Vikings 24, Browns 12
Let me relate two concerns I have about the Browns coaching staff:
I am concerned head coach Romeo Crennel is too passive, and offensive coordinator Maurice Carthon's mind grinds to a screeching halt whenever the Browns get in the red zone.
The Browns self-detonated a touchdown opportunity away at the end of the first half Sunday, and all we had to show for it was Crennel circling the wagons around his offensive coordinator after the game, employing selective memory about the half-ending flub when reporters asked him about it.
It is disturbingly Butch Davis-ish of Crennel, kind of like playing musical quarterbacks. Which is something else he did, yet again, on Sunday.
This time, it was even worse than the flip-flopping he showed in the Miami game. Trent Dilfer injured a leg, Charlie Frye came in, threw a pick, and Crennel decided Dilfer on one bad leg was better than Frye.
Which brings me back to the leadership issue.
I hope I am wrong about this, but Crennel and Carthon are starting to look like guys who don't want to have to make the tough choice. Crennel is wishy-washy and vague on committing to a QB, and Carthon, who looked so promising in the preseason, looks uncomfortable as the offensive shot-caller when a touchdown opportunity arises.
Carthon has looked terrified of making the wrong decision. It is something he hasn't had to do before. He was an offensive coordinator on a leash last year in Dallas. This year in Cleveland, he is the undisputed pilot of the offensive playbook.

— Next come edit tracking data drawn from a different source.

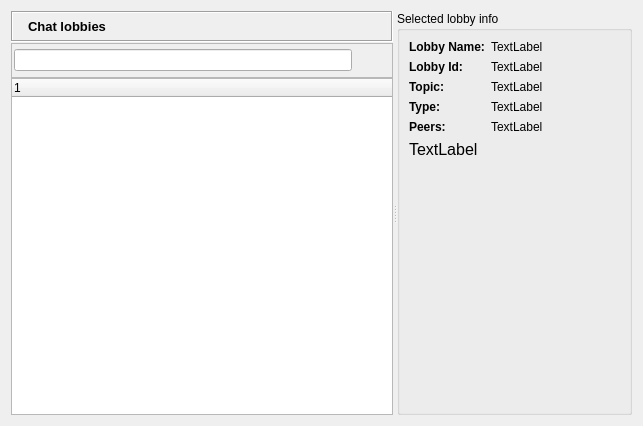
First picture: the form in retroshare-gui/src/gui/ChatLobbyWidget.ui, repository RetroShare/RetroShare, before the edit.
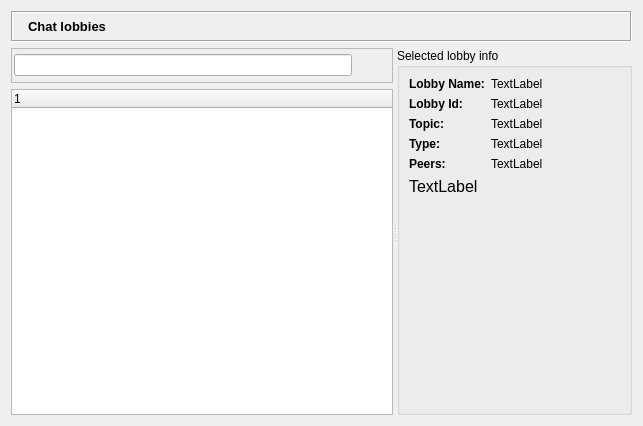
Second picture: the form after the edit. Icons and pictures are not drawn. Custom widgets are drawn as their Qt base class.

Commit message: fixed up layout in chat lobbies - made it consistent with the other tabs

The edit to the form file:
```diff
--- a/retroshare-gui/src/gui/ChatLobbyWidget.ui
+++ b/retroshare-gui/src/gui/ChatLobbyWidget.ui
@@ -10,17 +10,7 @@
     <height>426</height>
    </rect>
   </property>
-  <layout class="QGridLayout" name="gridLayout_5">
-   <item row="0" column="0">
-    <widget class="QSplitter" name="splitter">
-     <property name="orientation">
-      <enum>Qt::Horizontal</enum>
-     </property>
-     <widget class="QWidget" name="layoutWidget">
-      <layout class="QVBoxLayout" name="verticalLayout_3">
-       <property name="spacing">
-        <number>1</number>
-       </property>
+  <layout class="QVBoxLayout" name="verticalLayout_5">
        <item>
         <widget class="QFrame" name="titleBarFrame">
          <property name="sizePolicy">
@@ -100,11 +90,13 @@
         </widget>
        </item>
        <item>
-        <layout class="QGridLayout" name="gridLayout_2">
-         <property name="spacing">
-          <number>0</number>
-         </property>
-         <item row="0" column="0">
+    <widget class="QSplitter" name="splitter">
+     <property name="orientation">
+      <enum>Qt::Horizontal</enum>
+     </property>
+     <widget class="QWidget" name="">
+      <layout class="QVBoxLayout" name="verticalLayout_3">
+       <item>
           <widget class="QFrame" name="toolBarFrame">
            <property name="styleSheet">
             <string notr="true"/>
@@ -167,7 +159,7 @@
            </layout>
           </widget>
          </item>
-         <item row="1" column="0">
+       <item>
           <widget class="QTreeWidget" name="lobbyTreeWidget">
            <property name="font">
             <font>
@@ -188,8 +180,6 @@
           </widget>
          </item>
         </layout>
-       </item>
-      </layout>
      </widget>
      <widget class="QStackedWidget" name="stackedWidget">
       <property name="sizePolicy">
@@ -217,14 +207,10 @@
           <property name="title">
            <string>Selected lobby info</string>
           </property>
-          <layout class="QGridLayout" name="gridLayout_3">
-           <property name="leftMargin">
-            <number>9</number>
-           </property>
-           <property name="topMargin">
-            <number>9</number>
-           </property>
-           <item row="0" column="0">
+          <layout class="QVBoxLayout" name="verticalLayout_4">
+           <item>
+            <layout class="QHBoxLayout" name="horizontalLayout_2">
+             <item>
             <layout class="QVBoxLayout" name="verticalLayout">
              <item>
               <widget class="QLabel" name="label">
@@ -293,7 +279,7 @@
              </item>
             </layout>
            </item>
-           <item row="0" column="1">
+             <item>
             <layout class="QVBoxLayout" name="verticalLayout_2">
              <item>
               <widget class="QLabel" name="lobbyname_lineEdit">
@@ -365,7 +351,9 @@
              </item>
             </layout>
            </item>
-           <item row="1" column="0" colspan="2">
+            </layout>
+           </item>
+           <item>
             <widget class="QLabel" name="lobbyinfo_label">
              <property name="font">
               <font>
@@ -381,7 +369,7 @@
              </property>
             </widget>
            </item>
-           <item row="2" column="1">
+           <item>
             <spacer name="verticalSpacer">
              <property name="orientation">
               <enum>Qt::Vertical</enum>
```
Lines whose indentation alone changed are shown as unchanged.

Ohio State coach Jim Tressel has his share of faults as a coach, but his cool head in tight, pressure-packed games is a big reason why he is 4-1 against Michigan and 3-1 in bowls. Tressel is a beacon of stability for his team because he exudes strong leadership without being a human volcano.
Former Cavaliers coach Lenny Wilkens is another example of strong-yet-stoic leadership.
Crennel's leadership looks stoic without the strong. Again, I hope I'm wrong about that.
It doesn't all fall on the shoulders of Crennel and Carthon, or defensive coordinator Todd Grantham. As I have said, as is blatantly obvious, this team has a lot of ground to make up on the NFL's contenders talentwise. But when a team with a veteran QB, 1,000-yard rusher-to-be and a supposedly-talented receiver corps is as dismal as the Browns are in the red zone, some off the heat should find its way to the sideline. The team reflects the leadership, after all.
Some coaches are practice masterminds. In an environment where the coach can control just about everything, they can sand and polish their rosters and playbooks to meet the spectacular visions in their minds. Judging by the reports of increased professionalism in the Browns' locker room and the fact that the Browns are still trying despite being two losses away from a losing season, I'd say Crennel is solid practice coach.
But put the finely-tuned concepts into a game environment, with 80,000 screaming fans, an opposing team and referees with glaucoma, and the luster can wear away quickly.
That's the jump Crennel is still in the process of making, and Carthon too. Being the head honcho at team headquarters is one thing, being the head honcho when thousands of pairs of eyes are boring holes in your skull is quite another.
I hope Crennel grows into someone who is up to the task.
Up next: Jacksonville, Sunday, 1 p.m. ET.